WORK TO COMPLETE:
State how many lines in the following entries contain the word "diagrams". No other output.

---------------

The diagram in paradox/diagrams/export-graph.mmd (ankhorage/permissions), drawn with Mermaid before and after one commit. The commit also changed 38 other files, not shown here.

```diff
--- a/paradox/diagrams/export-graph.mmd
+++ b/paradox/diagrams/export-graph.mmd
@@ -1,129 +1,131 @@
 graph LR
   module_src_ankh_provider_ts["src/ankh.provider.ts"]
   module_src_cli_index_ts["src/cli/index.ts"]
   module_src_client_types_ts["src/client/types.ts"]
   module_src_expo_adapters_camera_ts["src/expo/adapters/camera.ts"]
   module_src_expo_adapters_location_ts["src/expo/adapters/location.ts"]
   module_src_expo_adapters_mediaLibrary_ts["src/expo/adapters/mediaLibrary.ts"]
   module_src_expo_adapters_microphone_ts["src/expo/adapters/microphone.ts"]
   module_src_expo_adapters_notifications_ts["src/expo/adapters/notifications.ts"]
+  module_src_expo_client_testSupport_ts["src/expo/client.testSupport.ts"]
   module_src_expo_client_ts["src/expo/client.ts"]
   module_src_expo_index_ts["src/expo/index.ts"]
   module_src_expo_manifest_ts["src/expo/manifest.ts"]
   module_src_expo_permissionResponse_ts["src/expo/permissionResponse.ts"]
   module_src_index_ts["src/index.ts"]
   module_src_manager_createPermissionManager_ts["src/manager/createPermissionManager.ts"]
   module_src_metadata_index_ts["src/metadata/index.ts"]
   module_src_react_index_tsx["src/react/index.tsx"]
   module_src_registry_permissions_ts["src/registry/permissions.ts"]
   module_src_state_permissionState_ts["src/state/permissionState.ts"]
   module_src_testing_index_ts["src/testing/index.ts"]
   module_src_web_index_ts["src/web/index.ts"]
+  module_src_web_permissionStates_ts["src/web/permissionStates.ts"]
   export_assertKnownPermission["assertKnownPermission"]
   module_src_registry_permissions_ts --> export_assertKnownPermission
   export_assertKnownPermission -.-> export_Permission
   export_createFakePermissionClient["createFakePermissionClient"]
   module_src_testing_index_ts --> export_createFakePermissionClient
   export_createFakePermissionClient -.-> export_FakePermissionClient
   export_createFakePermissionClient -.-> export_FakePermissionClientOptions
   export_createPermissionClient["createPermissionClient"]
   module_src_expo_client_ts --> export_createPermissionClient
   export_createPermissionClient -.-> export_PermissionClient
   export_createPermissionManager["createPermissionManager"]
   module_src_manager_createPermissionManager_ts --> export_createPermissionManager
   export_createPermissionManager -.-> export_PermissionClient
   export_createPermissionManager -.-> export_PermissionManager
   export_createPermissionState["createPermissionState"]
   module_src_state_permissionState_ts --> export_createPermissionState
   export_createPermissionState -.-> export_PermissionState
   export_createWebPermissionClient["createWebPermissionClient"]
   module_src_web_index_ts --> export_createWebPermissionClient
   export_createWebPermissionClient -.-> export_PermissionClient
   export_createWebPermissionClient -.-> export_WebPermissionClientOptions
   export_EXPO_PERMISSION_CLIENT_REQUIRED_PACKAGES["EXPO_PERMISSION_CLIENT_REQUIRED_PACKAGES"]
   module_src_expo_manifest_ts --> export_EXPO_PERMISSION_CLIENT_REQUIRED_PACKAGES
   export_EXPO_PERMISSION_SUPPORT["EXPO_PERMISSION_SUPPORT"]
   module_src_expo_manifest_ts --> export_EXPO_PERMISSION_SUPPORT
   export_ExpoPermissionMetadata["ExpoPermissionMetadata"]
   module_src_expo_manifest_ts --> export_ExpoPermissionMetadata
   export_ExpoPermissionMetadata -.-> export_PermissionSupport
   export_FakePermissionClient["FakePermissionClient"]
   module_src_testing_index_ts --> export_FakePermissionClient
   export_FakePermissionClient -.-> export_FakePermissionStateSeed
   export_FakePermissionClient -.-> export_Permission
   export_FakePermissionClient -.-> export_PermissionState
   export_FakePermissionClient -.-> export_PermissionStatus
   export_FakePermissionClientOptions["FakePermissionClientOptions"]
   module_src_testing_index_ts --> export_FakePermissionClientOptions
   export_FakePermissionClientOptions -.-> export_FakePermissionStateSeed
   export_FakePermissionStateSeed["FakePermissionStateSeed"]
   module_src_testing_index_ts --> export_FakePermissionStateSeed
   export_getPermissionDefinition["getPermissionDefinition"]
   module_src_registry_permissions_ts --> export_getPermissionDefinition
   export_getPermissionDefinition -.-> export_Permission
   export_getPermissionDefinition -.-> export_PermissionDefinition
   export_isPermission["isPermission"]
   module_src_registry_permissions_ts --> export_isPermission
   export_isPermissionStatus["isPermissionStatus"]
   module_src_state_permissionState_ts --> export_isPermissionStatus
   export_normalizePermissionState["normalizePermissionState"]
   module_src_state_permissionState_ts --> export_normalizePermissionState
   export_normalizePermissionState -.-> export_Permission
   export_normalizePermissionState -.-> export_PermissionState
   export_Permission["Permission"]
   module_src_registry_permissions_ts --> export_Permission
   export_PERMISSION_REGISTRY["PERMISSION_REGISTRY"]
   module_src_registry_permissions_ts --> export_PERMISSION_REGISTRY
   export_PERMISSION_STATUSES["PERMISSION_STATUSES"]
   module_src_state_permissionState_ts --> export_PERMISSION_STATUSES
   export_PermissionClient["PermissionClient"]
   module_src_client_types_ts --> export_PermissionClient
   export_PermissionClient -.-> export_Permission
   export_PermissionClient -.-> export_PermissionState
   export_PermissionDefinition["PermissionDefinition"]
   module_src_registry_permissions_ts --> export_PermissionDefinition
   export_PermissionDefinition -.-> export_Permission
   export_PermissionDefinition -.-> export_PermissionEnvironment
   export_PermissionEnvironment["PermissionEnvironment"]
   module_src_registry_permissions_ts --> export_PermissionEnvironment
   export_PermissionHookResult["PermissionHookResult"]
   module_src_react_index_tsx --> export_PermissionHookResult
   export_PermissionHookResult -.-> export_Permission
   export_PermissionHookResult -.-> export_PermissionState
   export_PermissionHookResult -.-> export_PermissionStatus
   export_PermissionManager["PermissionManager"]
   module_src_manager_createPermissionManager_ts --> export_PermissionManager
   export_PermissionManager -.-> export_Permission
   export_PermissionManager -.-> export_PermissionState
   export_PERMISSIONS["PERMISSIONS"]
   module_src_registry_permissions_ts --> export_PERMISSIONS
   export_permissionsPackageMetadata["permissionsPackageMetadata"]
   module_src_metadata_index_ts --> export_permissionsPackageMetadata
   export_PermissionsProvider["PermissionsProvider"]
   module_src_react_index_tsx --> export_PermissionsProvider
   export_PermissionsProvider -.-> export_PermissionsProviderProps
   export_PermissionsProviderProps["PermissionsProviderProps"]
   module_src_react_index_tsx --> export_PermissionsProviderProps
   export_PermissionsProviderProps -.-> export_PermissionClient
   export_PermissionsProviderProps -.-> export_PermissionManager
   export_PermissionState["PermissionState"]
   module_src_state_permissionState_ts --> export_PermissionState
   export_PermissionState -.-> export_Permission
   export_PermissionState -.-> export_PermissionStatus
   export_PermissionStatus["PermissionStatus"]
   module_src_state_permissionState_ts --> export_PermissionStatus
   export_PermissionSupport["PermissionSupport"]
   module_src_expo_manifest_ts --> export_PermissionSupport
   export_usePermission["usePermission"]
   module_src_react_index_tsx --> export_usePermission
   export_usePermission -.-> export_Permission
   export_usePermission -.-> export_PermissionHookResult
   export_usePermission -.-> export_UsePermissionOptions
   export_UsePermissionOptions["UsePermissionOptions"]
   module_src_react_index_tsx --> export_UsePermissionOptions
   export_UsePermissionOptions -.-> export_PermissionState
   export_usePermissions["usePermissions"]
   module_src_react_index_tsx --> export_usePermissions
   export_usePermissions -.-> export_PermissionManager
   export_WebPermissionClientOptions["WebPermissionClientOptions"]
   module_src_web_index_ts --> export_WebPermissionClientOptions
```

---------------

RESPONSE FOR THIS EXERCISE:
3